A couple of nights ago I drove back from some family event and got pulled over by a cop. Okay, I agree that this for itself is not worth a blog post. The cop asked me to open the window, he looked at me, asked me where I come from and where I am going to, and sent me off my way, without even bothering to carry out the standard papers check. The entire event took no longer than two minutes.
What took more than two minutes was my discussion with my wife about whether or not this sort of “examination” is worth anything. She believes it is probably a waste of tax payers money, to stop people just to ask them how they’re doing. I happen to think that not only that this is not a waste of money, but it’s probably one of the most effective uses for this money; at least for the money that is devoted to security
The cop couldn’t care less where I am coming from and where I am going to. He wanted to sense how much discomfort I feel when having to face an investigation, and thus derive how much I have to hide. And yes, as unpleasant as it may be to admit it, he was also trying to figure out my accent. When a cop pulls you over, all he can really check is that you do not drive without a valid license, that you do not drive a stolen vehicle, and that you are not wanted. He cannot check for any other felony you may have been (or are planning to be) involved in. I would appreciate if that cop did check the paperwork to verify these three items, but I do appreciate his exercising his only tool to detect anything else — intuition of a skilled security person.

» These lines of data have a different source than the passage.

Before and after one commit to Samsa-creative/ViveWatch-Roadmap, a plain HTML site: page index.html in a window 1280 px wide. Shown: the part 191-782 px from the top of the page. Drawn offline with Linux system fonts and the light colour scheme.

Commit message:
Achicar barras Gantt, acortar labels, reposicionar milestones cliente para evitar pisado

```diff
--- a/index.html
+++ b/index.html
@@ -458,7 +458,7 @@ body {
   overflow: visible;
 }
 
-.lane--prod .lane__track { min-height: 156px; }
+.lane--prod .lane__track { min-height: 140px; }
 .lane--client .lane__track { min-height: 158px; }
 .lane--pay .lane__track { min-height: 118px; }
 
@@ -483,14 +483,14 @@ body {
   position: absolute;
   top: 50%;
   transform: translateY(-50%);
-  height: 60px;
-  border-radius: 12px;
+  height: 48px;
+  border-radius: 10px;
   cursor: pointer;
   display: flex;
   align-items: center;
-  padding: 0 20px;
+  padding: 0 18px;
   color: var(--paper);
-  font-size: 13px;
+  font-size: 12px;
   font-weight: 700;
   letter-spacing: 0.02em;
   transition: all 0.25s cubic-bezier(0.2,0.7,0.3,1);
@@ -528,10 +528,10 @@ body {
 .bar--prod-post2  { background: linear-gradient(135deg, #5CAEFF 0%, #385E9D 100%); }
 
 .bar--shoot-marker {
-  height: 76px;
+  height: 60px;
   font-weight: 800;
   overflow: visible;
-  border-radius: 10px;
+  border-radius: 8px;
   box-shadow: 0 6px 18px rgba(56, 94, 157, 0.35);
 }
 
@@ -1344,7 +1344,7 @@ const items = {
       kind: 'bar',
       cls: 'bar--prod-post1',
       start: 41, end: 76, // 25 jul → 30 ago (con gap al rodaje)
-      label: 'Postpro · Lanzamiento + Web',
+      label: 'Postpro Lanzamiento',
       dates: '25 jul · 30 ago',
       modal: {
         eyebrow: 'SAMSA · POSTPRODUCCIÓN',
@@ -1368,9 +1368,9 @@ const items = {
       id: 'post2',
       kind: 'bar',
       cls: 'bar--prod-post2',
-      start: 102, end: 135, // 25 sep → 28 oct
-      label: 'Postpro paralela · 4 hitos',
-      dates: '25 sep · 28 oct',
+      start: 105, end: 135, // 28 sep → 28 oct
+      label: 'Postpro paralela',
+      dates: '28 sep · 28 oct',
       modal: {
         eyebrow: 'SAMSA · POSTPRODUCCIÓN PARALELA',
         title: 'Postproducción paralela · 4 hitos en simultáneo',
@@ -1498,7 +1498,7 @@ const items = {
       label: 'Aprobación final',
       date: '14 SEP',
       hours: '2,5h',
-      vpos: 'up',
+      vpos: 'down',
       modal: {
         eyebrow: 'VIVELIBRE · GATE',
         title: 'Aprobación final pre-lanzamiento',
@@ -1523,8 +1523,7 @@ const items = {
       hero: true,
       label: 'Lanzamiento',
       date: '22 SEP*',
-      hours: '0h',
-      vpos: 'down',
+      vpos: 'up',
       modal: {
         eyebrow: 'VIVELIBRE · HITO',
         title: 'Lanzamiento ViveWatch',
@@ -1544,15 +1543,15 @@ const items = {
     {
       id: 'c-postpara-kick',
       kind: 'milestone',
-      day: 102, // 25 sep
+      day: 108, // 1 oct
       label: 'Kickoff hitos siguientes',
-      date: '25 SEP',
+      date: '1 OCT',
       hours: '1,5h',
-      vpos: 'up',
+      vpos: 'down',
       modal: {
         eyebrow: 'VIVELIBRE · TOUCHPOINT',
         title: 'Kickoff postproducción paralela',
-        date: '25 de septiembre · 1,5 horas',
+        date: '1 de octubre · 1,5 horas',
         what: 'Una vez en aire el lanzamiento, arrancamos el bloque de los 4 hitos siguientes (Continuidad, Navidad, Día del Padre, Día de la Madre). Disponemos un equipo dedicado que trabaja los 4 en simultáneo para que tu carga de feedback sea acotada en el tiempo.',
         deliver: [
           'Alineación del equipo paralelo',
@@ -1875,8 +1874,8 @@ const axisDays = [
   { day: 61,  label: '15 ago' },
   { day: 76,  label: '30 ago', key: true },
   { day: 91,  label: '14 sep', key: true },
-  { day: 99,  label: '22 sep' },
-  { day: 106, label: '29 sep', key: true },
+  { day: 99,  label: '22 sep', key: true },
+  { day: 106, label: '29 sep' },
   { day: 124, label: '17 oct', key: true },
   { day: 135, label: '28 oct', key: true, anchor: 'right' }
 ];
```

Many posts by Bruce Schneier and others elaborated on the importance of utilizing people’s “gut feeling” for security purposes, especially when these people were trained for such things. But why is this so effective?
One of the reasons must be that it can detect, or at least give signs, to mal-doing that is not detectable by other means. A terrorist may be picked out of a crowd even if he does not hold any one of the materials that are typically searched for. A second reason is that it saves time. Have a look at the security lines at the airport to see how much time and effort intensive screening can take. You really do not want to face this screening procedure upon entering each and every public area. The third reason is more interesting: this countermeasure is one that is hard for the opponent to model.
Typically, the good guys come up with some countermeasure, and the bad guys try to find ways to circumvent it. It’s true for information security and it’s true for security in general. One of the prerequisites for the attacker when countering a countermeasure is that he knows how it works. It’s extremely difficult to counter a measure that you know very little about. We usually do not pay much attention to this fact because in security, computer and otherwise, we seldom have this privilege. The attacker always knows what we invented. If we do not make this knowledge assumption on the attacker, let alone if we specifically assume that the attacker has no visibility of whatever we’re doing to protect the asset, then we are accused of relying on security through obscurity, and rightly so.
Having the attacker unable to model your countermeasure is good, but it’s a situation hard to come by. When dealing with computer security, nothing can really be hidden for long, at least not in commercial applications. We thus notate our hidden mechanism as obscured, which is not really like unknown. Obscurity is our illusion of the attackers inability to model our countermeasure. Since the design of the countermeasure is always to leak, be reverse engineered, etc., assuming the attacker will never have enough information to model our countermeasure is irresponsible.
But intuition does not fall in this category. If intuition was taught in school, then we could have considered intuition-based countermeasures as something that in the best case can be “obscured”. As long as intuition is a natural, largely un-modeled, individual trait, the attackers lack of knowledge of how it works is not merely obscurity. Rather, it is somewhat closer to entropy, that is, to “proven” lack of knowledge. This lack of knowledge on the countermeasure by its opponent puts it at a higher potential success rate than of many other countermeasures that are equally known to both parties.
I am happy that the cop focused on something that has better chances of actually working. One other good thing is that he didn’t notice I was speeding.